Activity Date: 
09/16/2007

Situated in the rain shadow of Arizona's San Francisco Peaks, Wupatki National Monument was once home to prehistoric Anasazi and Sinagua farmers and traders. Today, this 54 square miles of the Monument preserves many free-standing masonry pueblos, field houses, rock art, pottery, baskets and tools. We walked the trails around 3 of the pueblo ruins. It’s amazing that they built these solid buildings ~800+ years ago. 

Our first stop was the Lomaki (“Beautiful House”) pueblo area.

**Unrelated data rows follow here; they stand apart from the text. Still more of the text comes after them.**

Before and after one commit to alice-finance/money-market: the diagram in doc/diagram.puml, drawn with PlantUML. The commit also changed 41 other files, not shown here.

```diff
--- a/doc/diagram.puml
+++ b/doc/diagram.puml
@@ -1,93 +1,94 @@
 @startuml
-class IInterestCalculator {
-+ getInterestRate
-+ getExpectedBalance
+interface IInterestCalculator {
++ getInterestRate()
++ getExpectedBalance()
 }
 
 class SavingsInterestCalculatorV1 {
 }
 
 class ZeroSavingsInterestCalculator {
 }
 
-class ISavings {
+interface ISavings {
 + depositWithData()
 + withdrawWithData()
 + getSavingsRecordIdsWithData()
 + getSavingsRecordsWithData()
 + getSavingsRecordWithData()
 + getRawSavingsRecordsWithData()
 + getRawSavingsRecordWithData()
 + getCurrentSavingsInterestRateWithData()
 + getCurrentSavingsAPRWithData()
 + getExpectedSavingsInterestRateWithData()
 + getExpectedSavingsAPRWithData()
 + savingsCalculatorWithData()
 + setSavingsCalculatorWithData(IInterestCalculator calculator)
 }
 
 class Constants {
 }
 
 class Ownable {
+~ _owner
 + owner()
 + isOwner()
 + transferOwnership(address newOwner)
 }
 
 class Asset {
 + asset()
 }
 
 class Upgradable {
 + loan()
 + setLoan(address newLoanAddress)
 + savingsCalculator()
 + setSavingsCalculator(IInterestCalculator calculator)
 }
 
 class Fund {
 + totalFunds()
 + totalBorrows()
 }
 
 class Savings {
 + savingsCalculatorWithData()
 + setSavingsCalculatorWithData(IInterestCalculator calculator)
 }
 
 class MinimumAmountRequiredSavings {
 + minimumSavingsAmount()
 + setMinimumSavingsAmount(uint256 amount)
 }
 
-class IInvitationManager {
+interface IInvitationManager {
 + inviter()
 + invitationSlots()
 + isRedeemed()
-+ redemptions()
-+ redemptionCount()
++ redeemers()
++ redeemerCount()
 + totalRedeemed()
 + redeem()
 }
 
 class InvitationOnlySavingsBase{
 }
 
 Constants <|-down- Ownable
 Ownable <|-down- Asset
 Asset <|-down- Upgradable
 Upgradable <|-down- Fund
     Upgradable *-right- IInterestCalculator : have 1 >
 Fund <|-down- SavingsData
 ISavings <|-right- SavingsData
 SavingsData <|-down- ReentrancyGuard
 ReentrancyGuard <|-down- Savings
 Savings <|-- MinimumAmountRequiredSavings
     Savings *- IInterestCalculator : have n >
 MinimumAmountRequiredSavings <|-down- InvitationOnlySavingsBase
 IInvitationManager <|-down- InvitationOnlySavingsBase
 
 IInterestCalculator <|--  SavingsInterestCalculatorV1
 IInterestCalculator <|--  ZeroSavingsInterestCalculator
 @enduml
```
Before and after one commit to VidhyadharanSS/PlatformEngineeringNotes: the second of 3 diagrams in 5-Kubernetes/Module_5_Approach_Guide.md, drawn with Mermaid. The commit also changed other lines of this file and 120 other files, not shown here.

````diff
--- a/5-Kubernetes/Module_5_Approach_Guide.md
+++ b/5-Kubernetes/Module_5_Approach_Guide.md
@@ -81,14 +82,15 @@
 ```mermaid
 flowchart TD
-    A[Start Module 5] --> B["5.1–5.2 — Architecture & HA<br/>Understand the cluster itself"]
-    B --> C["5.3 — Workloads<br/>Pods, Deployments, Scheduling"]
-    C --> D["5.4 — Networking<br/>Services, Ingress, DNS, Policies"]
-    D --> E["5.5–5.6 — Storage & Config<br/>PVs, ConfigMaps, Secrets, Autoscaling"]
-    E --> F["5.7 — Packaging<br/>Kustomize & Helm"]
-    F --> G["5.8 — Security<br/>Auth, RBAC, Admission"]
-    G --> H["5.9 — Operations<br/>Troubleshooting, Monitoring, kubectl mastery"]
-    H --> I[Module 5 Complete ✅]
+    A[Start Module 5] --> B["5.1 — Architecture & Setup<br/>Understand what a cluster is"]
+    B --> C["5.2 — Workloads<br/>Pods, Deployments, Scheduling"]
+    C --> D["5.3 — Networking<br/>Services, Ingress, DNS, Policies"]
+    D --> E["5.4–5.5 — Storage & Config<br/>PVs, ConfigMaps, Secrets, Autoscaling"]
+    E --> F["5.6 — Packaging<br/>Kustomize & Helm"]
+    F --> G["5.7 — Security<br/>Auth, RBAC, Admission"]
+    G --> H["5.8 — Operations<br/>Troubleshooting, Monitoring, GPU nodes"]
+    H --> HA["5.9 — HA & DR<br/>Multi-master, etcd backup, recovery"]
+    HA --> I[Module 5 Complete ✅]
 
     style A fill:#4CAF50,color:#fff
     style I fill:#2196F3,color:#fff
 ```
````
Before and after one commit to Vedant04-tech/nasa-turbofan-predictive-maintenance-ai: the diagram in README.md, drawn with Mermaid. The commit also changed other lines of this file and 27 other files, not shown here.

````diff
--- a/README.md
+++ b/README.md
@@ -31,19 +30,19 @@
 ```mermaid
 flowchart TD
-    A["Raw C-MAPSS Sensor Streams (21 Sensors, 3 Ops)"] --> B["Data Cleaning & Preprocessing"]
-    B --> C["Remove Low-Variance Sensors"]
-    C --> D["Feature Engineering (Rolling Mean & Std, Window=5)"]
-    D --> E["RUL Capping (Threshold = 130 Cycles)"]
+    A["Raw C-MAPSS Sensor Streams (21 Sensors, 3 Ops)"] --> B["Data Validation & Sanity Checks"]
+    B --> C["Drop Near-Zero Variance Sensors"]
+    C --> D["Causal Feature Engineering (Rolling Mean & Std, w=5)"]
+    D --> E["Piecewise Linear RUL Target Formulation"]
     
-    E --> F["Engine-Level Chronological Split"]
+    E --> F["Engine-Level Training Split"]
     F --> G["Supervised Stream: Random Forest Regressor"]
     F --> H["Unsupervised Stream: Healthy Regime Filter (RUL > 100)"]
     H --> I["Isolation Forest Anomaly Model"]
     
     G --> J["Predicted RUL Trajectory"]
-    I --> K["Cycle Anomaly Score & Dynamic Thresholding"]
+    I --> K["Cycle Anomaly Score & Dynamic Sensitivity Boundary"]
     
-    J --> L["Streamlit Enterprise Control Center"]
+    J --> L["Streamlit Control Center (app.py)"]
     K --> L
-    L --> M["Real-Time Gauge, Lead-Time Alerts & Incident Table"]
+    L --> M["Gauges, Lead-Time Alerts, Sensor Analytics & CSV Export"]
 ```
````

The trail led around a small canyon with several small pueblo remains.  We saw a rabbit hopping through the bushes and a lizard sunning on a rock wall.

You can see the walls made of rock and mortar.  The buildings had very (very!) few windows. It’s hard to tell in the picture, but these two were built above a small canyon.

A little further on past the canyon were a couple more pueblo ruins. 

Here you can get an idea of the size of a room and the doorways. This room is actually rather large. Some were pretty small.

Jeff going through one of those small doorways.  Yes, Jeff is tall, but that is a small door. :)

Cynthia going through a different doorway - it’s a bit larger than the previous one.

Next, we visited the Wukoki ruins (the "Big House”).  It was large and tall and stands atop a huge boulder cliff. We took pictures, but they really didn’t work. Use your imagination. :)

Finally, on to the largest and name-sake of the National Monument - Wupatki. Wupatki (a Hopi word for “Tall House”) is the largest pueblo in the park.

People gathered here during the 1100s, gradually building this 100-room pueblo with a community room and ballcourt (yes, really! You can see it). By 1182, perhaps 85 to 100 people lived at Wupatki Pueblo, the largest building for at least fifty miles. Within a day's walk, a population of several thousand surrounded Wupatki.

It was really difficult to take representative pictures of the ruins. Here are a couple pictures that show the overall larger Wupatki ruin. The trail went around the entire building and out further to some small buildings, gathering areas and ballcourt.

I like how you can see the rainstorm on the right of this picture. The clouds were *so* bright.

Leaving Wupatki, we drove back through Sunset Crater Volcano National Monument. We’ve seen plenty of volcanic areas, so we didn’t stop there. Although you can see the lava flows and the crater as you drive on through.